_EXERCISE REQUIREMENTS_
In your copy, include every record exactly and no pictures.

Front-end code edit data
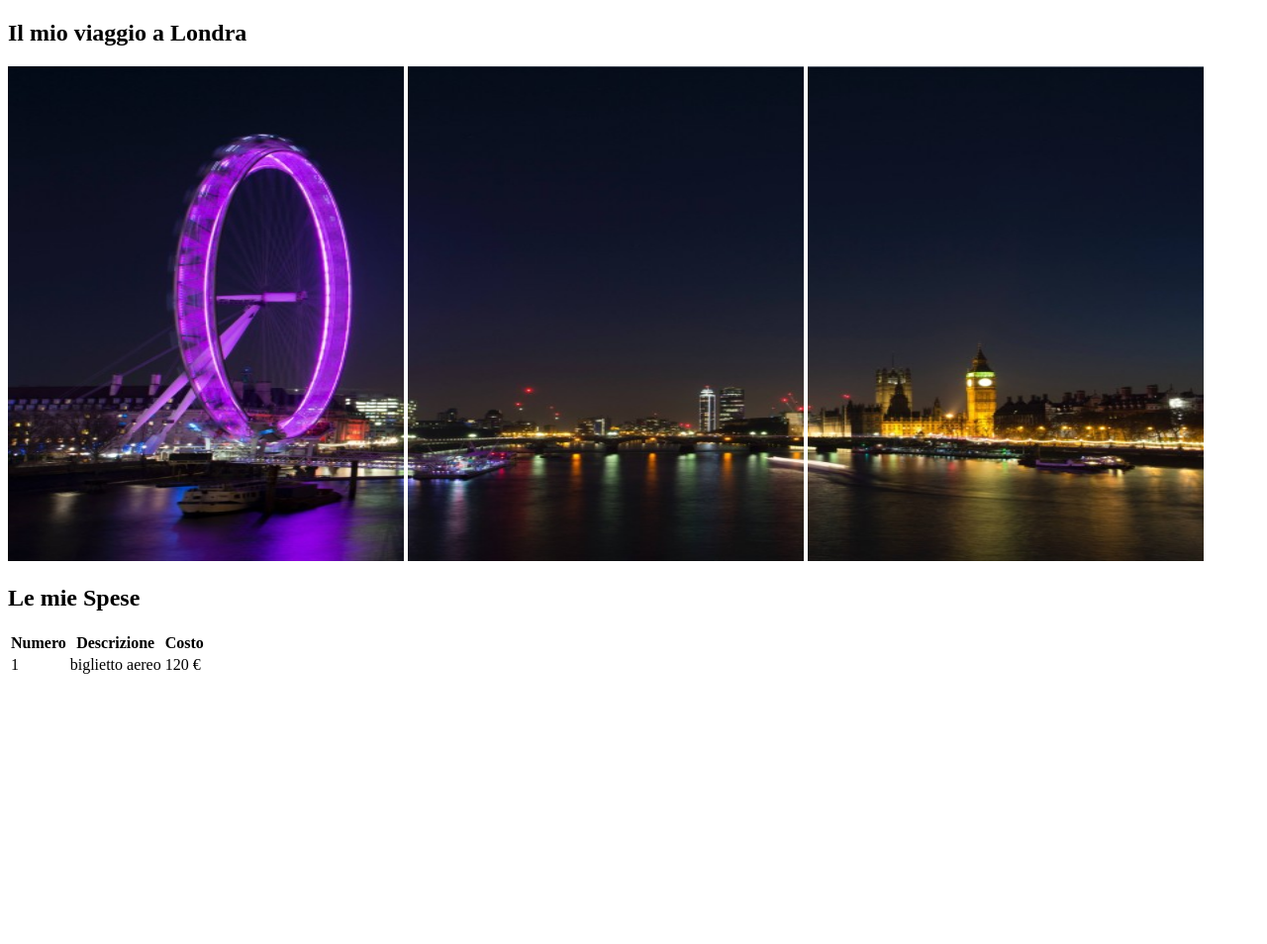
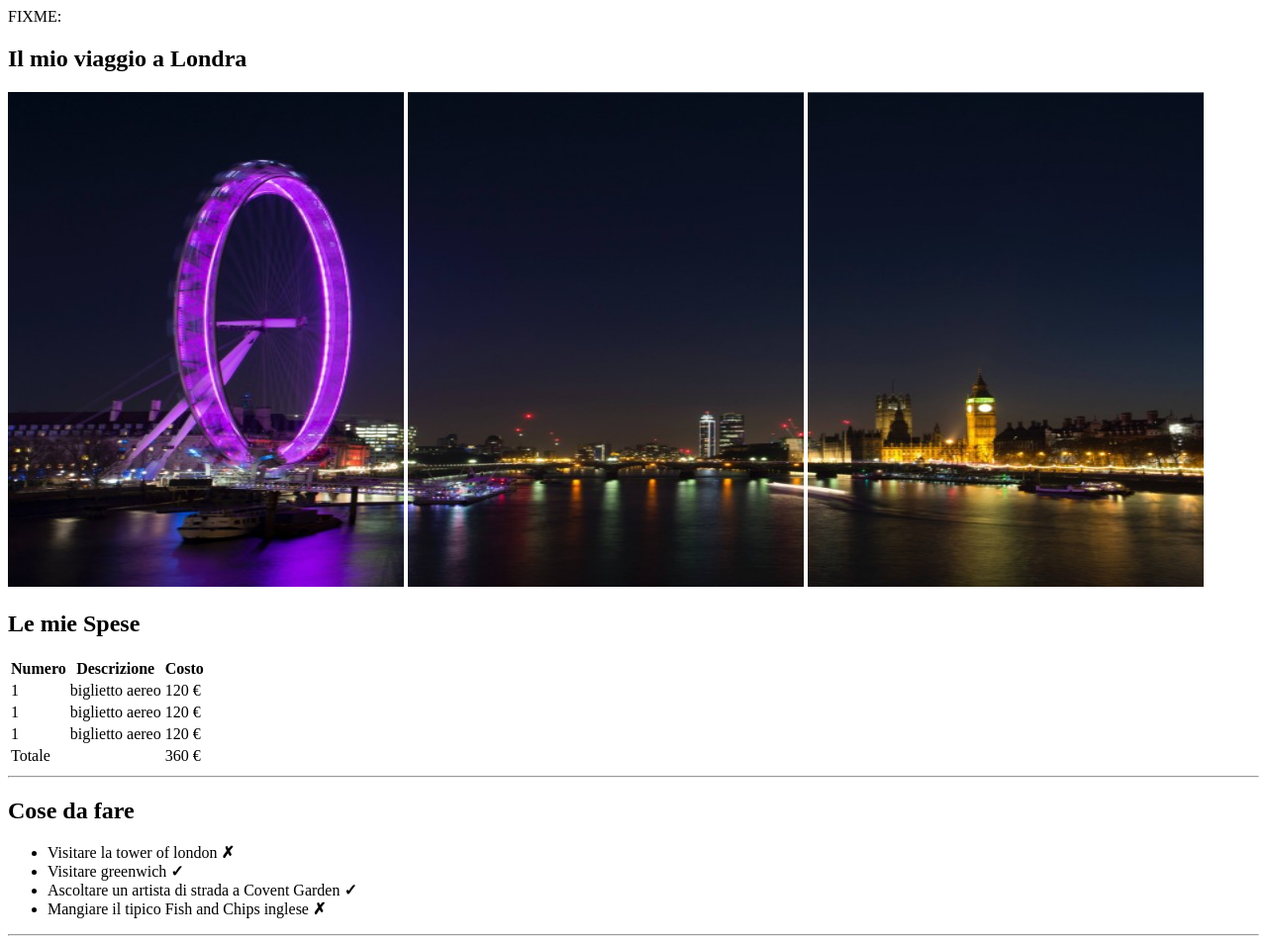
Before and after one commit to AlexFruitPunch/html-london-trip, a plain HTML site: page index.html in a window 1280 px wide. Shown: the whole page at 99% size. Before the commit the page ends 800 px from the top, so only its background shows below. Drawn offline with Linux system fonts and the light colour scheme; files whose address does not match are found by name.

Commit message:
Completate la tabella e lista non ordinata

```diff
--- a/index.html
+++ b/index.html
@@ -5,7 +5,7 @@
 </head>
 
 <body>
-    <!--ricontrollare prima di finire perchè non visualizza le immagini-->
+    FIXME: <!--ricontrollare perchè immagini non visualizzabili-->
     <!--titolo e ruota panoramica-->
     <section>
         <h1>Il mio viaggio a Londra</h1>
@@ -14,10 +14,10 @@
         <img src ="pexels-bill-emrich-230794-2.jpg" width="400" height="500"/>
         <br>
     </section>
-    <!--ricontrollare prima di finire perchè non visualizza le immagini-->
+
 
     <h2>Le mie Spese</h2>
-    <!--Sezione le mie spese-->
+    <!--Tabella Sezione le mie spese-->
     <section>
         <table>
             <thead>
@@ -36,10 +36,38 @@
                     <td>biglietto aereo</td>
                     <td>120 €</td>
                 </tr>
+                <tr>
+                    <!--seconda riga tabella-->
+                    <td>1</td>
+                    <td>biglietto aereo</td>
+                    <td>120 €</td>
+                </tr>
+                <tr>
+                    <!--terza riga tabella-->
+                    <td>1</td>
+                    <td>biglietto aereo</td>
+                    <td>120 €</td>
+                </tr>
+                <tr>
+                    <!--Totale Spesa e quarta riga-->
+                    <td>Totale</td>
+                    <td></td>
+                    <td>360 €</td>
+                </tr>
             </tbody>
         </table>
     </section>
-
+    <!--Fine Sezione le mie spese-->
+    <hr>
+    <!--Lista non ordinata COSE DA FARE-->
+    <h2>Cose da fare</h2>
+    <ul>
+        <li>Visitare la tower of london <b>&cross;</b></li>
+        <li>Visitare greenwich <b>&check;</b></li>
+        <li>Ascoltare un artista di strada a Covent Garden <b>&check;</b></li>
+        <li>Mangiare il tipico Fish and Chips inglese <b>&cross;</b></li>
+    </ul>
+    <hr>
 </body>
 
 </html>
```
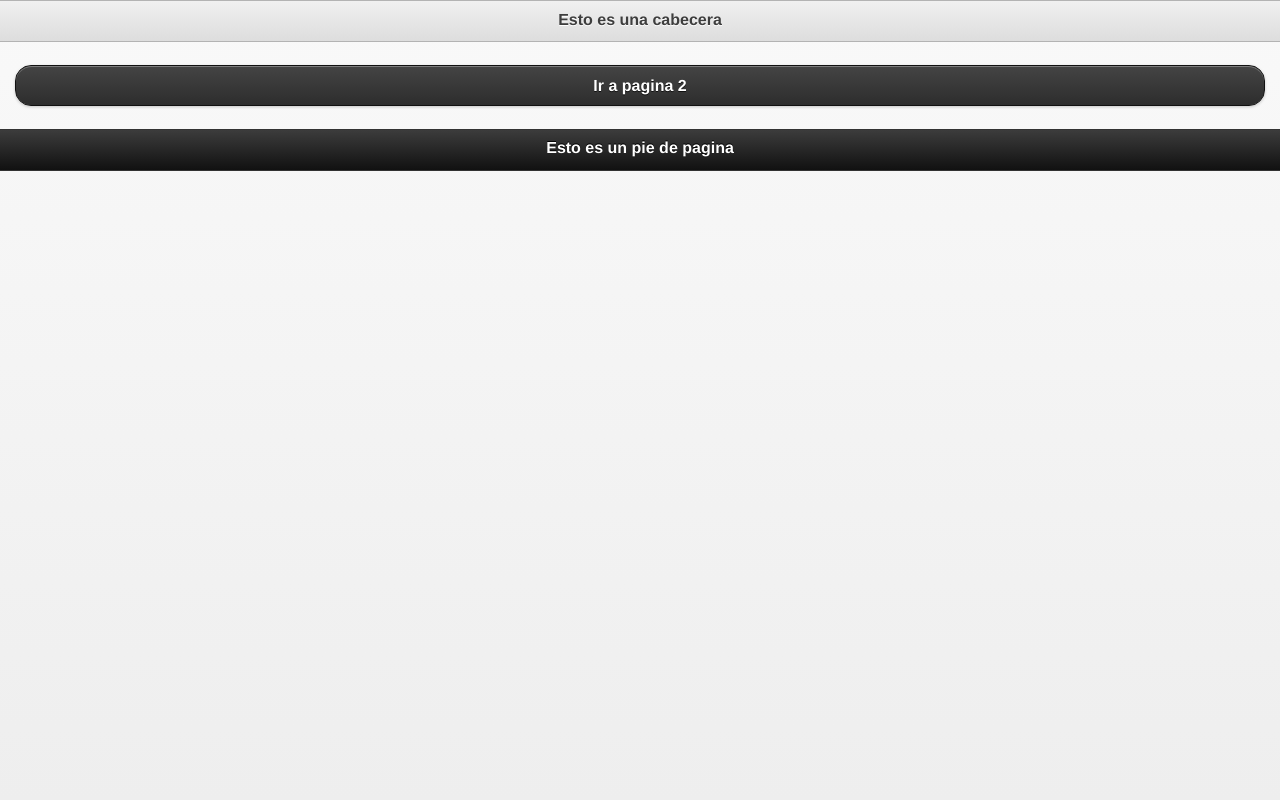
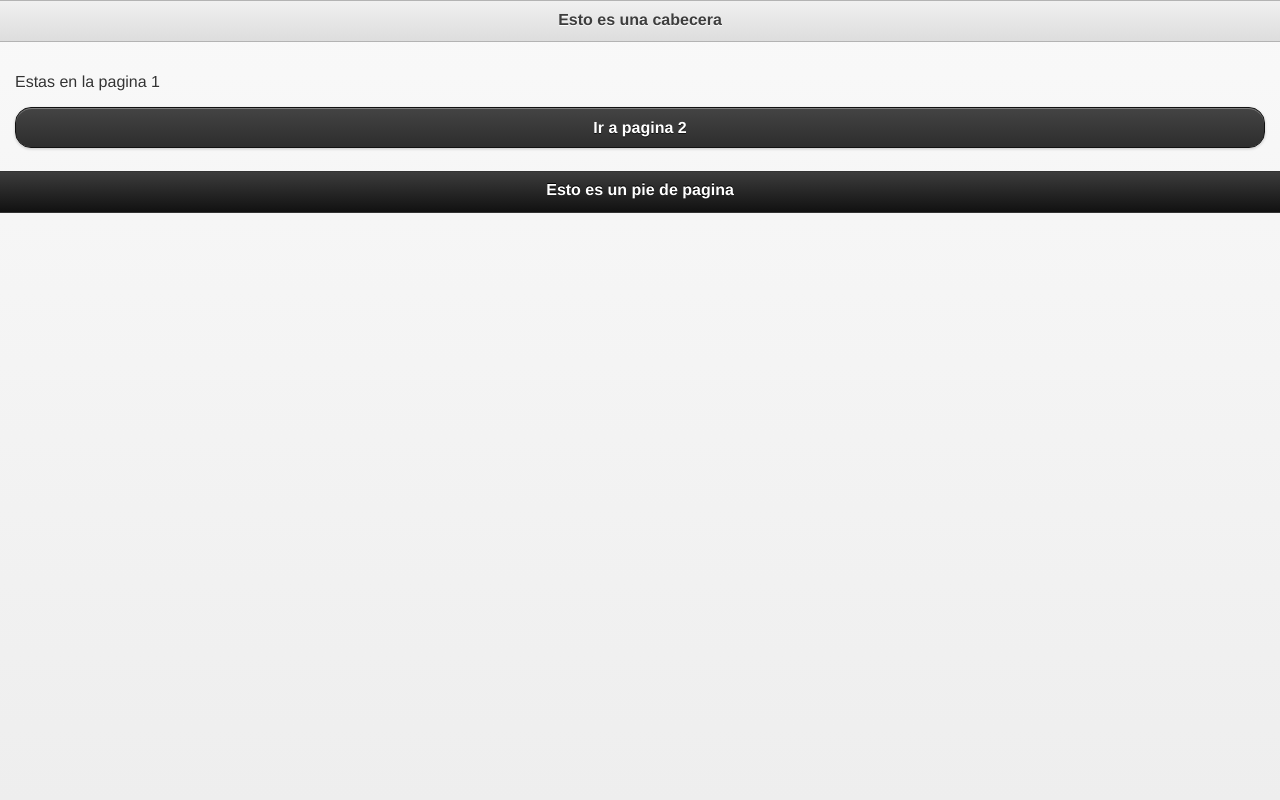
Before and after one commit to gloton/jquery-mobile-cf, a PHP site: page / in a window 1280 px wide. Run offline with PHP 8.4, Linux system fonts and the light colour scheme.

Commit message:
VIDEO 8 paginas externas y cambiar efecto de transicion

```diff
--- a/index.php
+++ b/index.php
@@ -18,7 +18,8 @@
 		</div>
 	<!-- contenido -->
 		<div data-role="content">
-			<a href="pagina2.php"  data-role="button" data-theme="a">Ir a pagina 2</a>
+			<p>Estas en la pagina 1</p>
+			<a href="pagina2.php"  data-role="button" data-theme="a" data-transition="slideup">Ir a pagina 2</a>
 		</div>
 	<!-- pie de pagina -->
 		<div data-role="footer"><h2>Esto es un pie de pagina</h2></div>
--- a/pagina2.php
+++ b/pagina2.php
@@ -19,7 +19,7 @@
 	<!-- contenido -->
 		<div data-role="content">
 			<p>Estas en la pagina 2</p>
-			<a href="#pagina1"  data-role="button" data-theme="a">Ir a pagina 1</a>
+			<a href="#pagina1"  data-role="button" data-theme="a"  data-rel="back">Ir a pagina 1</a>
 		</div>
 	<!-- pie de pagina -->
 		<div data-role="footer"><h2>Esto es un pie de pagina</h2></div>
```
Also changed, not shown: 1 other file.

_RESPONSE BOX_
Before and after one commit to AlexFruitPunch/html-london-trip, a plain HTML site: page index.html in a window 1280 px wide. Shown: the whole page at 99% size. Before the commit the page ends 800 px from the top, so only its background shows below. Drawn offline with Linux system fonts and the light colour scheme; files whose address does not match are found by name.

Commit message:
Completate la tabella e lista non ordinata

```diff
--- a/index.html
+++ b/index.html
@@ -5,7 +5,7 @@
 </head>
 
 <body>
-    <!--ricontrollare prima di finire perchè non visualizza le immagini-->
+    FIXME: <!--ricontrollare perchè immagini non visualizzabili-->
     <!--titolo e ruota panoramica-->
     <section>
         <h1>Il mio viaggio a Londra</h1>
@@ -14,10 +14,10 @@
         <img src ="pexels-bill-emrich-230794-2.jpg" width="400" height="500"/>
         <br>
     </section>
-    <!--ricontrollare prima di finire perchè non visualizza le immagini-->
+
 
     <h2>Le mie Spese</h2>
-    <!--Sezione le mie spese-->
+    <!--Tabella Sezione le mie spese-->
     <section>
         <table>
             <thead>
@@ -36,10 +36,38 @@
                     <td>biglietto aereo</td>
                     <td>120 €</td>
                 </tr>
+                <tr>
+                    <!--seconda riga tabella-->
+                    <td>1</td>
+                    <td>biglietto aereo</td>
+                    <td>120 €</td>
+                </tr>
+                <tr>
+                    <!--terza riga tabella-->
+                    <td>1</td>
+                    <td>biglietto aereo</td>
+                    <td>120 €</td>
+                </tr>
+                <tr>
+                    <!--Totale Spesa e quarta riga-->
+                    <td>Totale</td>
+                    <td></td>
+                    <td>360 €</td>
+                </tr>
             </tbody>
         </table>
     </section>
-
+    <!--Fine Sezione le mie spese-->
+    <hr>
+    <!--Lista non ordinata COSE DA FARE-->
+    <h2>Cose da fare</h2>
+    <ul>
+        <li>Visitare la tower of london <b>&cross;</b></li>
+        <li>Visitare greenwich <b>&check;</b></li>
+        <li>Ascoltare un artista di strada a Covent Garden <b>&check;</b></li>
+        <li>Mangiare il tipico Fish and Chips inglese <b>&cross;</b></li>
+    </ul>
+    <hr>
 </body>
 
 </html>
```
Before and after one commit to gloton/jquery-mobile-cf, a PHP site: page / in a window 1280 px wide. Run offline with PHP 8.4, Linux system fonts and the light colour scheme.

Commit message:
VIDEO 8 paginas externas y cambiar efecto de transicion

```diff
--- a/index.php
+++ b/index.php
@@ -18,7 +18,8 @@
 		</div>
 	<!-- contenido -->
 		<div data-role="content">
-			<a href="pagina2.php"  data-role="button" data-theme="a">Ir a pagina 2</a>
+			<p>Estas en la pagina 1</p>
+			<a href="pagina2.php"  data-role="button" data-theme="a" data-transition="slideup">Ir a pagina 2</a>
 		</div>
 	<!-- pie de pagina -->
 		<div data-role="footer"><h2>Esto es un pie de pagina</h2></div>
--- a/pagina2.php
+++ b/pagina2.php
@@ -19,7 +19,7 @@
 	<!-- contenido -->
 		<div data-role="content">
 			<p>Estas en la pagina 2</p>
-			<a href="#pagina1"  data-role="button" data-theme="a">Ir a pagina 1</a>
+			<a href="#pagina1"  data-role="button" data-theme="a"  data-rel="back">Ir a pagina 1</a>
 		</div>
 	<!-- pie de pagina -->
 		<div data-role="footer"><h2>Esto es un pie de pagina</h2></div>
```
Also changed, not shown: 1 other file.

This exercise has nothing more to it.